# [INSTRUCTIONS FOR THE TASK]
Where a line in the material below has the string "http", please report it.

# [EXTRACTED RECORDS]
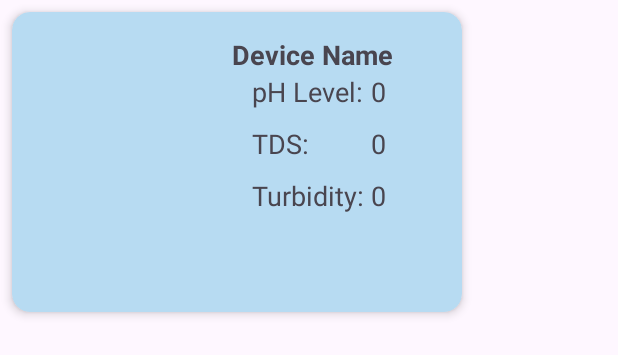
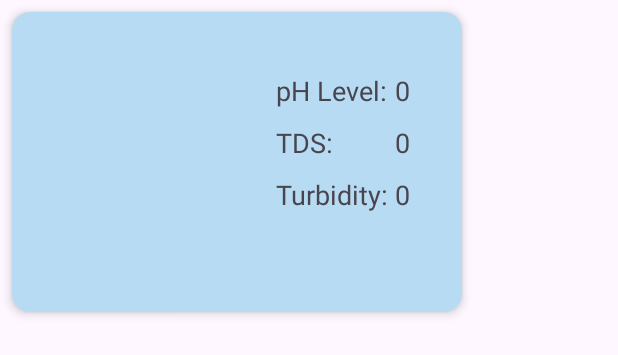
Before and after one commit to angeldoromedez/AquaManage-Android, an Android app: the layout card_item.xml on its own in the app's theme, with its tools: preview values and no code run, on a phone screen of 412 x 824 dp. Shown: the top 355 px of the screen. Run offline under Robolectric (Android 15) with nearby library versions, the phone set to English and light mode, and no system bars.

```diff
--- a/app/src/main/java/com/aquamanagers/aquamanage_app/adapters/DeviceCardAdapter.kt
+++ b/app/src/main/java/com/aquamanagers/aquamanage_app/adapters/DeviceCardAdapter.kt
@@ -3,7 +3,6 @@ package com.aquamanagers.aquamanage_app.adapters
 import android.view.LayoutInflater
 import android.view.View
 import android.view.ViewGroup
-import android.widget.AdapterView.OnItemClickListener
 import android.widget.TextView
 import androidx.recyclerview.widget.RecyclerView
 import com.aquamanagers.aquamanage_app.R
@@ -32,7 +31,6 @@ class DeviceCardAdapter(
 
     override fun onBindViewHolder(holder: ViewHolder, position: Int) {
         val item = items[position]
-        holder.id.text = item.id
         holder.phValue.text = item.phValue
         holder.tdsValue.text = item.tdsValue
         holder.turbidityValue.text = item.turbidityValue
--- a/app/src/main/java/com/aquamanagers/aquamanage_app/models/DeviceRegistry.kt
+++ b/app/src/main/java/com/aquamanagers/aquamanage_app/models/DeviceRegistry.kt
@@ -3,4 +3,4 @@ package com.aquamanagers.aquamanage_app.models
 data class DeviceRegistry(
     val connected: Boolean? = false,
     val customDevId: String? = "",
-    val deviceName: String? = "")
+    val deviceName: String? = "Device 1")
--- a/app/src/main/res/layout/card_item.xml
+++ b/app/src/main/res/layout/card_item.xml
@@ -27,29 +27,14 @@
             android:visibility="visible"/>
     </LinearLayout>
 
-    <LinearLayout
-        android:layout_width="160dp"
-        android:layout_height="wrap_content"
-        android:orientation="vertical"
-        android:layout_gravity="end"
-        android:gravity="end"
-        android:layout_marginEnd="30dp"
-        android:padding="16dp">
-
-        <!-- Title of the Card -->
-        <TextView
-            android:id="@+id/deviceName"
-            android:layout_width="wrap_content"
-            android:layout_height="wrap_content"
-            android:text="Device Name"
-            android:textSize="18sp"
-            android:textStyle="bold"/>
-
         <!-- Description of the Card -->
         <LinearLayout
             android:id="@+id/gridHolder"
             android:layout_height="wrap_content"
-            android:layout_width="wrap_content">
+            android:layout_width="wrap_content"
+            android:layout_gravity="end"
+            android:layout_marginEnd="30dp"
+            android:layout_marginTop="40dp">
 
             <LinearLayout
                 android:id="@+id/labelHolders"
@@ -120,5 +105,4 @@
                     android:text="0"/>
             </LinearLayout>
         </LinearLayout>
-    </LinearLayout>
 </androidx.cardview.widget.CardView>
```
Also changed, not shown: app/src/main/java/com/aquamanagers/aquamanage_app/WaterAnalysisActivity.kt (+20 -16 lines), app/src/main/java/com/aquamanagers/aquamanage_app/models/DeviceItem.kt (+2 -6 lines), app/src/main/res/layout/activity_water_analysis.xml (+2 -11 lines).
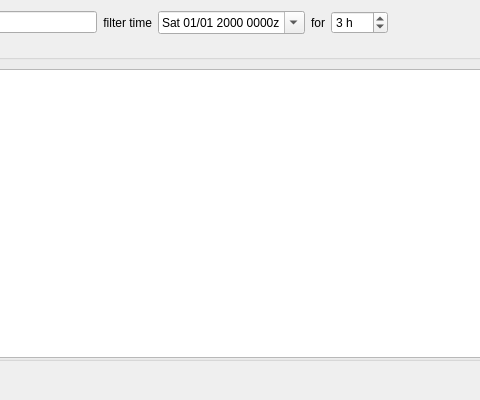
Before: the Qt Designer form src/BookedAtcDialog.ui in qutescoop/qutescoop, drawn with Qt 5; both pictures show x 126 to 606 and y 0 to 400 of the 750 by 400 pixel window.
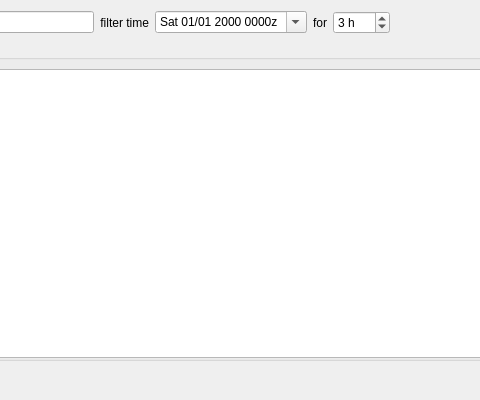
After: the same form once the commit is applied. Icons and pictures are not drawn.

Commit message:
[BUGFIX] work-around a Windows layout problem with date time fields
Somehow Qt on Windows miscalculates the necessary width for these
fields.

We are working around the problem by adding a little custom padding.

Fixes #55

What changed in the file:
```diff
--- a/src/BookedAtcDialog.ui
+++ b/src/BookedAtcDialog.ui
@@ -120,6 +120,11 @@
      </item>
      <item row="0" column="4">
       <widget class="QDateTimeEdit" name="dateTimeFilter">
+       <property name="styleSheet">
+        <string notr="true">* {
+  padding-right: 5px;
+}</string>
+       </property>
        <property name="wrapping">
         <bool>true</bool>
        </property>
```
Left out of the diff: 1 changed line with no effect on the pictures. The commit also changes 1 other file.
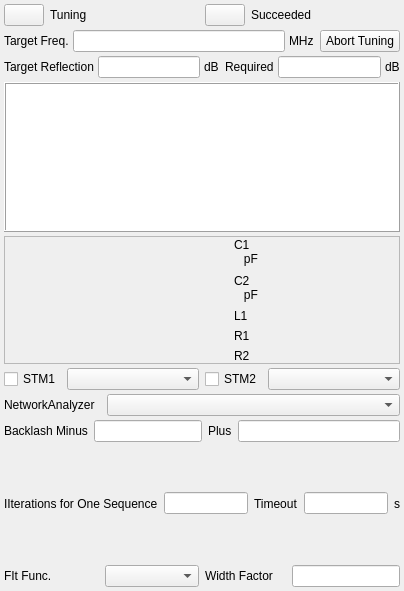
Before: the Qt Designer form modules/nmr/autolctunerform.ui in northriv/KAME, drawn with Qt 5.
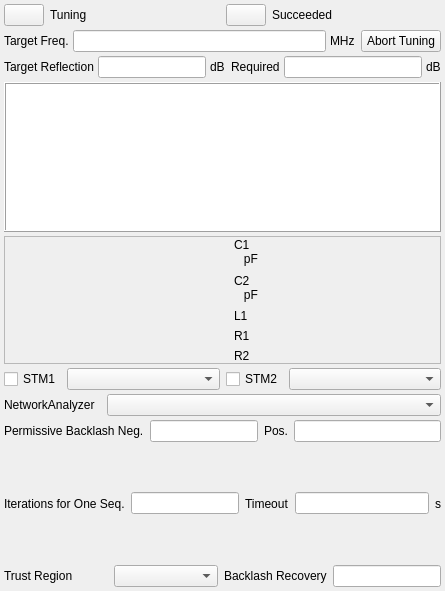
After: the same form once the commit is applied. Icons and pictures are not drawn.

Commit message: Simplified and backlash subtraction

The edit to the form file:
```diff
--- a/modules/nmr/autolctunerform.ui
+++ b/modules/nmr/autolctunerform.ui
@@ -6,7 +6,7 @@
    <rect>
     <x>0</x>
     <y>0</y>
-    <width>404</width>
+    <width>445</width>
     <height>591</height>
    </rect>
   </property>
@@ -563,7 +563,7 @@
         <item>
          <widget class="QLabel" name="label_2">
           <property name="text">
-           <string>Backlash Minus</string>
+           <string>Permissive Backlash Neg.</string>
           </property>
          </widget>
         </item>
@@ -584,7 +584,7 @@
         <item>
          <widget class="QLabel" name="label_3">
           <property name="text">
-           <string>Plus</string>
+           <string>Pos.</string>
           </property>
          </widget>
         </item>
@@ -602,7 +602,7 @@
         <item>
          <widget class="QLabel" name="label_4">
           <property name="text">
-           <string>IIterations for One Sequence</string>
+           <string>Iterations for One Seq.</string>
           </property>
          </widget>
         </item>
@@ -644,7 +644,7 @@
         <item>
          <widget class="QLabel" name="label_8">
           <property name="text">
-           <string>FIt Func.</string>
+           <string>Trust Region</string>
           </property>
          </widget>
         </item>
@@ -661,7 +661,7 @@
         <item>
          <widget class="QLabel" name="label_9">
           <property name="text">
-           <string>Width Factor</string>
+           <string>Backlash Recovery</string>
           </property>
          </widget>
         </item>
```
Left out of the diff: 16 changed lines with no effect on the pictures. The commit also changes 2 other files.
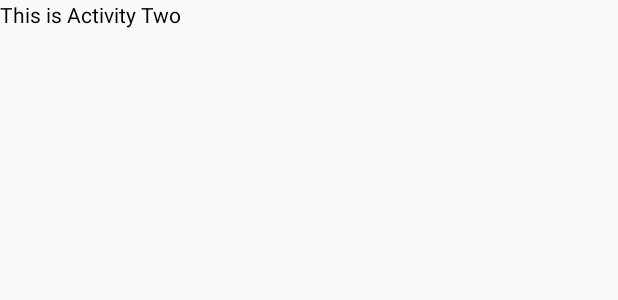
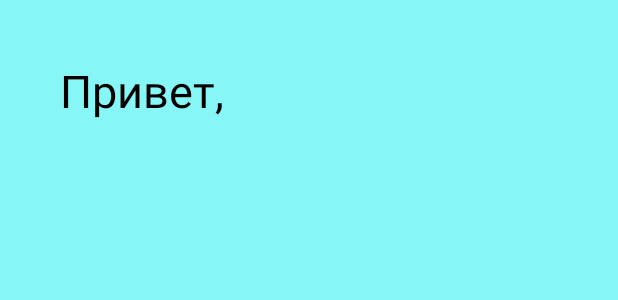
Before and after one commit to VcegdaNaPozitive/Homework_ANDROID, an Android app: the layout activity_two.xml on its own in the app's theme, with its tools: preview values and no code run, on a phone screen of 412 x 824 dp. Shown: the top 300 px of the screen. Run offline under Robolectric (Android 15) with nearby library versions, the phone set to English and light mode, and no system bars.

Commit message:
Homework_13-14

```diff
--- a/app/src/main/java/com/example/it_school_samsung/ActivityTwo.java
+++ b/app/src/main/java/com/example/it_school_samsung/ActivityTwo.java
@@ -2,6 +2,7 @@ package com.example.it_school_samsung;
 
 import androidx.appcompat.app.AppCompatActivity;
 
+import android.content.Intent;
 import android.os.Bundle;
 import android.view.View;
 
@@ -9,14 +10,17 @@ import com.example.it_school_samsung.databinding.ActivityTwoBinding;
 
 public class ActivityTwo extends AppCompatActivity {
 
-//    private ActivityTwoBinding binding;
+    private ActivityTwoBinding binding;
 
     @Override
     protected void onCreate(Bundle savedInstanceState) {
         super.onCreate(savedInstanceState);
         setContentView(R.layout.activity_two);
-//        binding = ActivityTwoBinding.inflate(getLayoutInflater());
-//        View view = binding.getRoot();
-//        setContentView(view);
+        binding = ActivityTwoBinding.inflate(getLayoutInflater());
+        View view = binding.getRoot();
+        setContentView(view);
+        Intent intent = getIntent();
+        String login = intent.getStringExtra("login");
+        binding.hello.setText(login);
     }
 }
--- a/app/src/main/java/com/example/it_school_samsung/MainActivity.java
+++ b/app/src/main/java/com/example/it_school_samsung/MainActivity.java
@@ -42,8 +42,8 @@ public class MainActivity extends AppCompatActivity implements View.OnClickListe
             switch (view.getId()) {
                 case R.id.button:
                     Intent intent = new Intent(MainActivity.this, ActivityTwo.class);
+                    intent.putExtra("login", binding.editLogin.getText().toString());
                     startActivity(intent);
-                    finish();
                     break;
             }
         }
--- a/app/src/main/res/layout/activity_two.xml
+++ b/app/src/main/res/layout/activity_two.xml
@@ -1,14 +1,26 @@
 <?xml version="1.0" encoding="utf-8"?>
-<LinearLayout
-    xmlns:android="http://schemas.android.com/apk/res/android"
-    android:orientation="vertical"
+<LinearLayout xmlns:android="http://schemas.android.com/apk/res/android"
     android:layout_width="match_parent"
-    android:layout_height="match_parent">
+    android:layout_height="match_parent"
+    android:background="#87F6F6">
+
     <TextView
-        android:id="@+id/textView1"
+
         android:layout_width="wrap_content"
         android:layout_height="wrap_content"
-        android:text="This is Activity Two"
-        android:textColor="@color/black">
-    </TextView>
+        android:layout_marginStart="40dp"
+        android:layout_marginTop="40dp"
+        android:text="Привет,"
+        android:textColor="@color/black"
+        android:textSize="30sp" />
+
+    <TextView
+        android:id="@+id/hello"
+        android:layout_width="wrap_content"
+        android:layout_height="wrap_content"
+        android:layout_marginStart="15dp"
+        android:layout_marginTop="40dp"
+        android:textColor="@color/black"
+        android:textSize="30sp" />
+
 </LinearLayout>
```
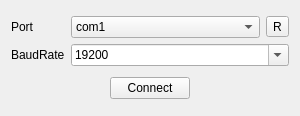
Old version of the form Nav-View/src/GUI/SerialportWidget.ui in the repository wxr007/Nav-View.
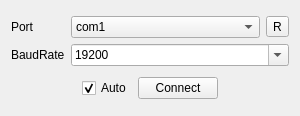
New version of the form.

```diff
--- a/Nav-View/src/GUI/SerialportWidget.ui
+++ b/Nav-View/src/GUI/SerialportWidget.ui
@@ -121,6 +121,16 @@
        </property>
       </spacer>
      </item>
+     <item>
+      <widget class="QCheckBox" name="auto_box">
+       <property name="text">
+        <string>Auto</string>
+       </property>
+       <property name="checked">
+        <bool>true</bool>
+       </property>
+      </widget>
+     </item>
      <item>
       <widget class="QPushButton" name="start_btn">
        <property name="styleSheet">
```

# [RESULT OF THIS EXERCISE]
-    xmlns:android="http://schemas.android.com/apk/res/android"
+<LinearLayout xmlns:android="http://schemas.android.com/apk/res/android"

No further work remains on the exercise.